I began my career working with options in early 2008. The equity markets had begun a retreat from all-time highs set in October 2007. There were rumblings about concerns in the mortgage markets regarding sub-prime loans but the equity markets were still faring well and equities on my watchlist were continuing to climb. Levels of implied volatility in the overall markets were off of their recent lows but a read of around 20 on the VIX was not terribly high or concerning. Fast forward a few months to late 2008 and early 2009 and you see a different story entirely. When the market bottom was put in place in March 2009, the SPX had lost over 40% of its value in a mere 6 month period of time. The VIX spiked as high as 90 at one point and, even after beginning to fall as the markets bottomed, was still at elevated levels for quite some time.

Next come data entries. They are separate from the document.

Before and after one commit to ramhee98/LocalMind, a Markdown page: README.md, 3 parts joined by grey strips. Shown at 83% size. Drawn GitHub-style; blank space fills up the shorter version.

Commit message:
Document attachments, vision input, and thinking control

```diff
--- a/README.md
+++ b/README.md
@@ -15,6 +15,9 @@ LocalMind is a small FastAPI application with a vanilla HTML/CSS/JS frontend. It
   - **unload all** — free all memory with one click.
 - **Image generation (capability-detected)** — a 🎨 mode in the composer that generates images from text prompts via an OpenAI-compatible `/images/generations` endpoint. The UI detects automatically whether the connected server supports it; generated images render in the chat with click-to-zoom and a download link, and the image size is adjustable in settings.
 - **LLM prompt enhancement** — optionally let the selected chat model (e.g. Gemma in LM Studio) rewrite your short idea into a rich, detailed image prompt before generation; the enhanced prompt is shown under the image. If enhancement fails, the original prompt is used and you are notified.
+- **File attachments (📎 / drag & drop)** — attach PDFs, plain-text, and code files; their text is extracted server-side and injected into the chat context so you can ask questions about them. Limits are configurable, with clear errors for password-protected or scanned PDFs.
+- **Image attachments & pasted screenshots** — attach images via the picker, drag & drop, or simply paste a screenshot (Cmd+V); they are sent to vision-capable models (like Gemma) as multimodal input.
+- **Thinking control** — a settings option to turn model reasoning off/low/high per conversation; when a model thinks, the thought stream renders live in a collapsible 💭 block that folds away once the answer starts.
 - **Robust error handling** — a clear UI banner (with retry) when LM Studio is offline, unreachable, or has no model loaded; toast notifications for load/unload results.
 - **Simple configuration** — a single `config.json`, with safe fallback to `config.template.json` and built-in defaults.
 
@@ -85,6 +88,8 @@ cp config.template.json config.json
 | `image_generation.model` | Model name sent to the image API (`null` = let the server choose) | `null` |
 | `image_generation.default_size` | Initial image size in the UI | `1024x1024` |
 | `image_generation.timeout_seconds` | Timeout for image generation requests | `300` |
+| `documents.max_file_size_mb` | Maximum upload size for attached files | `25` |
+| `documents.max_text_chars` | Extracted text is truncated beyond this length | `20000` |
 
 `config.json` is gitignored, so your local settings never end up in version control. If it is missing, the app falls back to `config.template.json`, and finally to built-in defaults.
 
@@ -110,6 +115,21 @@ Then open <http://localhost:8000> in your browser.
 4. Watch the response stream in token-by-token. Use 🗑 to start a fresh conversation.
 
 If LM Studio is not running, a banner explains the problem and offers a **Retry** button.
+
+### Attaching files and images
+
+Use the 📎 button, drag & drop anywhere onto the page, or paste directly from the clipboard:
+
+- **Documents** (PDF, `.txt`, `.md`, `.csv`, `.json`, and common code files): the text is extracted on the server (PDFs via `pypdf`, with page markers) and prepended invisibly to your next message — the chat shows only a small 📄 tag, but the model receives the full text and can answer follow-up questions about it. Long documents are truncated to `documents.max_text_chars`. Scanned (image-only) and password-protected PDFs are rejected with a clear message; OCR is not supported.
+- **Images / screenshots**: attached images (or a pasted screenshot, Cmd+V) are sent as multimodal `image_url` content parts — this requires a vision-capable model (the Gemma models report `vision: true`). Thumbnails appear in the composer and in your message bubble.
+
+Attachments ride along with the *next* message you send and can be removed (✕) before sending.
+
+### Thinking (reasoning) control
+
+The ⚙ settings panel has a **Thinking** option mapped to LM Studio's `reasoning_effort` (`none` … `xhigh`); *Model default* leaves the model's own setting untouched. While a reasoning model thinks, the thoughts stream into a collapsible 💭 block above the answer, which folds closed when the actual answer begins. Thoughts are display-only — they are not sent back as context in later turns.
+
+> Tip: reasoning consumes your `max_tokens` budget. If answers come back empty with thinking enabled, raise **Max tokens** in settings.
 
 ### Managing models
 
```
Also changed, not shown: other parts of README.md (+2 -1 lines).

As a new student to spread trading, I found myself drawn to credit spreads for multiple reasons. I could be profitable on my trades in multiple trend scenarios and less accurate with my timing both in trade execution and adjustments. It seemed to be an ideal trade for a beginner in the markets. The other factor that made credit spreads attractive was the elevated level of implied volatility in the overall market and, therefore, for most individual equities. Generally speaking, when implied volatility is relatively high, the risk capital in options premiums is also relatively high making credits for selling these options “juicy”. The potential return on these spreads relative to the risk made these my trades of choice. I continued to trade with credit spreads as my primary trade until last summer. As I was working these trades during 2010, 2011 and early 2012, I began to find it more and more difficult to find the same kinds of opportunities for risk/reward as I had seen previously. Levels of implied volatility have continued to decline in the options markets – with the exception of a few months of time after pullbacks in the summers of 2010 and 2011. I really noticed a precipitous change in mid-2012 as the VIX fell to just under the 20 level. I simply could not find opportunities for credit spreads that looked attractive from a risk/reward standpoint. It was time to go back to my “trade toolbox” and get flexible!

Since levels of implied volatility have contracted, it makes sense to look at debit trades since options premiums are relatively low making these trades inexpensive. My skills in fundamental, technical and sentimental analysis have improved over the course of my trading career enabling me to be more accurate in trade execution and adjustment. These debit spreads have the drawback of limited trend possibilities for success as compared to the credit spreads, but they provide excellent risk/reward parameters when comparing them to credit spreads in this market environment. I can keep these trades very short term in nature utilizing weekly options or take a bit longer stance utilizing options with 45-90 day durations. Depending upon trade setup, these debit spreads can also benefit from an increase in implied volatility off of these very low levels. With my knowledge of trade adjustments courtesy of OptionsAnimal, I can also adjust these trades effectively when necessary.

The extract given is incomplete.